The traditional med school curriculum uses two years of lectures and classwork to teach the basic sciences, followed by two additional years of clinical experience. The thought is that students need a firm foundation in book knowledge before applying that information to patients. Occasionally, universities get students into the hospital to practice on patients. At my school, we have a course called Physicianship Training that teaches students necessary skills for clinical encounters. The school throws us this bone to keep us interested in continuing the lectures that drag on for those first two years. The only problem is that medical school costs about $30,000 a year for those lectures.
I’ve come to realize that the first two years of med school were largely a combination of wasted time in lecture and physicianship training exercises. I’ve noticed that my school charged $60,000 for students to teach themselves from textbooks for two years. Many of my readers who are already in medical school or are doctors are all too familiar with the self-teaching that occurs. Professors are notoriously bad at teaching about mitochondria and the brachial plexus, leaving the student with the task of clarifying the material later.
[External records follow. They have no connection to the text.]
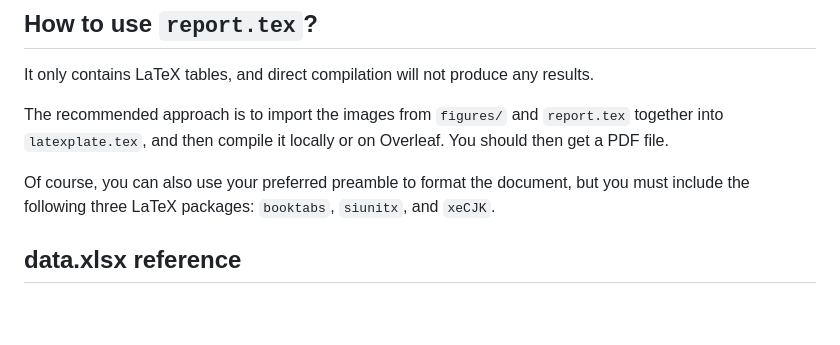
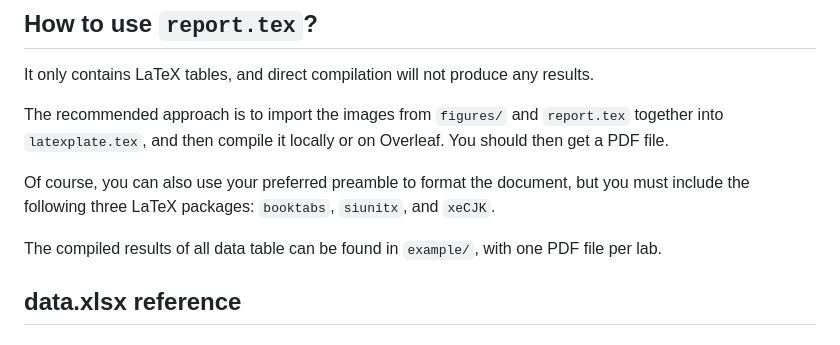
Before and after one commit to Raych2045/NTHU-general-physics-lab-data-analysis, a Markdown page: README.md, the part around the change. Drawn GitHub-style; blank space fills up the shorter version.

```diff
--- a/README.md
+++ b/README.md
@@ -30,6 +30,8 @@ It only contains LaTeX tables, and direct compilation will not produce any resul
 The recommended approach is to import the images from `figures/` and `report.tex` together into `latexplate.tex`, and then compile it locally or on Overleaf. You should then get a PDF file.
 
 Of course, you can also use your preferred preamble to format the document, but you must include the following three LaTeX packages: `booktabs`, `siunitx`, and `xeCJK`.
+
+The compiled results of all data table can be found in `example/`, with one PDF file per lab.
 
 ## data.xlsx reference
 
```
Given that the students are already self-teaching, I propose that we eliminate the first two years and leave the basic sciences up to the textbook authors. We’ll make the Shelf and Step exams the determining factor of who gets into medical school. The top 17,000 scores get in, while everyone else has to re-take Step I. Naturally, research experience and rec letters will play a role in admissions, but this method will bring in a steady supply of doctors with a strong basic science background.
Some critics will claim that Step I’s 350 questions do not cover enough information to fully assess a person’s ability to become a doctor. My first response is to point out that Step I is already used as the primary indicator of knowledge from the first years. Second, we can extend the exam to cover two days and double the number of questions if there is any concern that the test is not an adequate measure of science comprehension.
Companies such as Kaplan will emerge with their own medical schools to prepare people for these exams. Critics will claim that test prep groups teach to the test and not to the material. While there is some credibility to this argument, I certainly won’t miss out on all of the surgery lectures I saw where the surgeon shows before and after pictures of his work. Further, I am sure that Kaplan would hire better lecturers, would be more efficient at teaching, and would be cheaper. Similar to a cell phone contract, at $30,000 a year I’m currently locked into my school where the professors have a monopoly on my education. Under my plan, when universities are forced to compete against each other, the quality of lectures would improve drastically. Then, after Step I, future doctors could move onto the wards—and the real two years of medical school.